YOUR OBJECTIVE: Below are some records. Copy every line in them that holds "tasks".

(Edit difference data)

☆ ☆ ☆ ☆ ☆

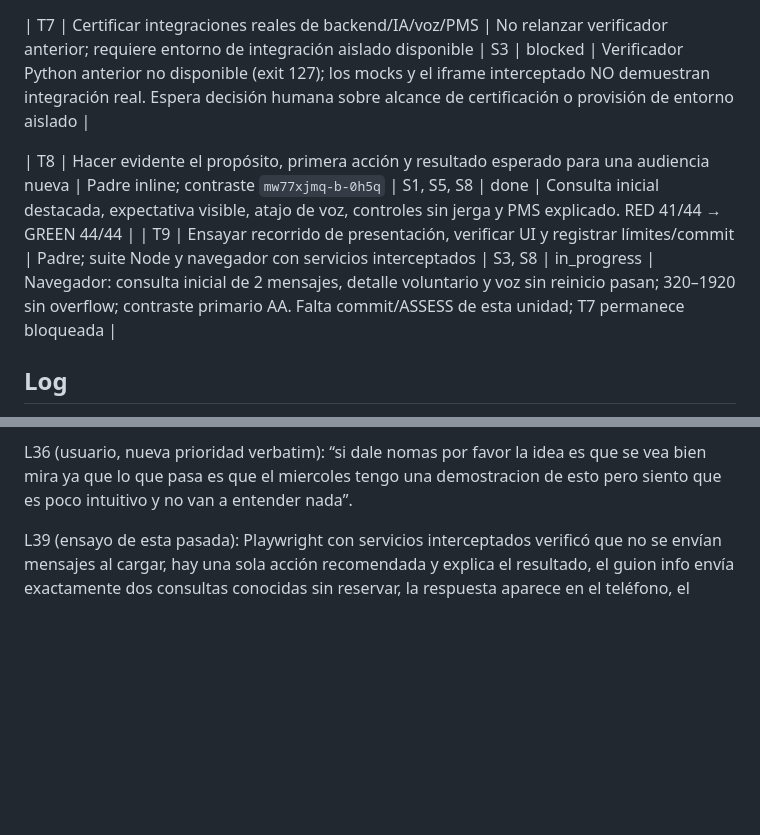
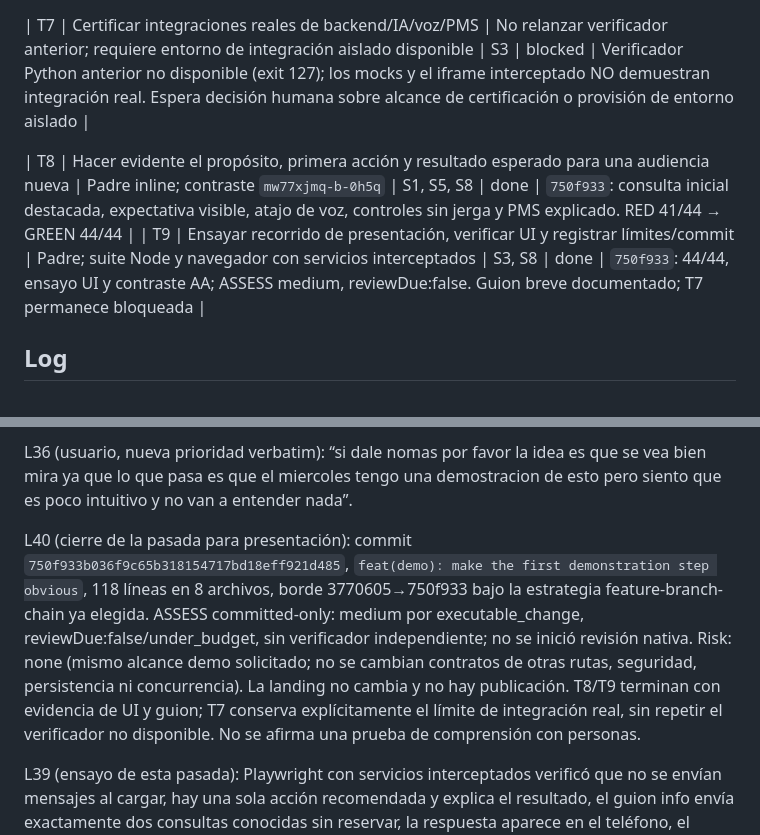
Before and after one commit to sebitabravo/copiloto-recepcion, a Markdown page: odd/tasks/demo-route-ux.md, 2 parts joined by grey strips. GitHub-like rendering; blank space fills up the shorter version.

Commit message:
docs(demo): record presentation rehearsal evidence

```diff
--- a/odd/tasks/demo-route-ux.md
+++ b/odd/tasks/demo-route-ux.md
@@ -33,8 +33,8 @@ S8. Preparación de la demostración: “si dale nomas por favor la idea es que
 
 | T7 | Certificar integraciones reales de backend/IA/voz/PMS | No relanzar verificador anterior; requiere entorno de integración aislado disponible | S3 | blocked | Verificador Python anterior no disponible (exit 127); los mocks y el iframe interceptado NO demuestran integración real. Espera decisión humana sobre alcance de certificación o provisión de entorno aislado |
 
-| T8 | Hacer evidente el propósito, primera acción y resultado esperado para una audiencia nueva | Padre inline; contraste `mw77xjmq-b-0h5q` | S1, S5, S8 | done | Consulta inicial destacada, expectativa visible, atajo de voz, controles sin jerga y PMS explicado. RED 41/44 → GREEN 44/44 |
-| T9 | Ensayar recorrido de presentación, verificar UI y registrar límites/commit | Padre; suite Node y navegador con servicios interceptados | S3, S8 | in_progress | Navegador: consulta inicial de 2 mensajes, detalle voluntario y voz sin reinicio pasan; 320–1920 sin overflow; contraste primario AA. Falta commit/ASSESS de esta unidad; T7 permanece bloqueada |
+| T8 | Hacer evidente el propósito, primera acción y resultado esperado para una audiencia nueva | Padre inline; contraste `mw77xjmq-b-0h5q` | S1, S5, S8 | done | `750f933`: consulta inicial destacada, expectativa visible, atajo de voz, controles sin jerga y PMS explicado. RED 41/44 → GREEN 44/44 |
+| T9 | Ensayar recorrido de presentación, verificar UI y registrar límites/commit | Padre; suite Node y navegador con servicios interceptados | S3, S8 | done | `750f933`: 44/44, ensayo UI y contraste AA; ASSESS medium, reviewDue:false. Guion breve documentado; T7 permanece bloqueada |
 
 ## Log
 
@@ -108,6 +108,8 @@ L31 (prueba funcional UI con servicios interceptados): el padre ejecutó Playwri
 
 L36 (usuario, nueva prioridad verbatim): “si dale nomas por favor la idea es que se vea bien mira ya que lo que pasa es que el miercoles tengo una demostracion de esto pero siento que es poco intuitivo y no van a entender nada”.
 
+L40 (cierre de la pasada para presentación): commit `750f933b036f9c65b318154717bd18eff921d485`, `feat(demo): make the first demonstration step obvious`, 118 líneas en 8 archivos, borde 3770605→750f933 bajo la estrategia feature-branch-chain ya elegida. ASSESS committed-only: medium por executable_change, reviewDue:false/under_budget, sin verificador independiente; no se inició revisión nativa. Risk: none (mismo alcance demo solicitado; no se cambian contratos de otras rutas, seguridad, persistencia ni concurrencia). La landing no cambia y no hay publicación. T8/T9 terminan con evidencia de UI y guion; T7 conserva explícitamente el límite de integración real, sin repetir el verificador no disponible. No se afirma una prueba de comprensión con personas.
+
 L39 (ensayo de esta pasada): Playwright con servicios interceptados verificó que no se envían mensajes al cargar, hay una sola acción recomendada y explica el resultado, el guion info envía exactamente dos consultas conocidas sin reservar, la respuesta aparece en el teléfono, el control «Ver qué consultó (2)» abre datos solo a petición y el atajo de voz no reinicia una llamada activa. PMS se explica en su vista. A 320/390/768/1024/1920: sin overflow ni botones visibles menores a44px; acción inicial visible sin scroll en móvil (bottom599px a320 y516px a390). Cero pageerror. Contraste CTA claro5.57:1/oscuro9.03:1, capturas revisadas `.playwright-mcp/page-2026-11-08T02-39-55-692Z.png` y `page-2026-11-08T02-40-16-719Z.png`. Es evidencia de UI, no de comprensión de usuarios reales ni de backend/voz reales. El guion para presentar queda en landing/demo-experience.md.
 
 L38 (RED/GREEN de comprensión): tests nuevos de primer paso recomendado, atajo visible de voz y etiqueta/contador de consultas: RED 44 tests, 41 pasan/3 fallan, exit1. Tras implementar, `node --test scripts/test-demo-ui.mjs scripts/test-demo-journey.mjs` exit0, 44/44; node --check demo.js/demo-journey.js y diff --check pasan. La consulta recomendada reutiliza data-scenario=info sin enviar nada al cargar; el atajo de voz llama al propietario existente y respeta hidden/disabled para no reiniciar llamadas. Se mantiene la apertura manual del detalle y todos los controles. La documentación incorpora un guion breve de presentación y las URLs de recursos modificados usan 20261109c. No hay pruebas reales de integración nuevas.
```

☆ ☆ ☆ ☆ ☆

RESULT OF THE TASK:
Before and after one commit to sebitabravo/copiloto-recepcion, a Markdown page: odd/tasks/demo-route-ux.md, 2 parts joined by grey strips. GitHub-like rendering; blank space fills up the shorter version.
--- a/odd/tasks/demo-route-ux.md
+++ b/odd/tasks/demo-route-ux.md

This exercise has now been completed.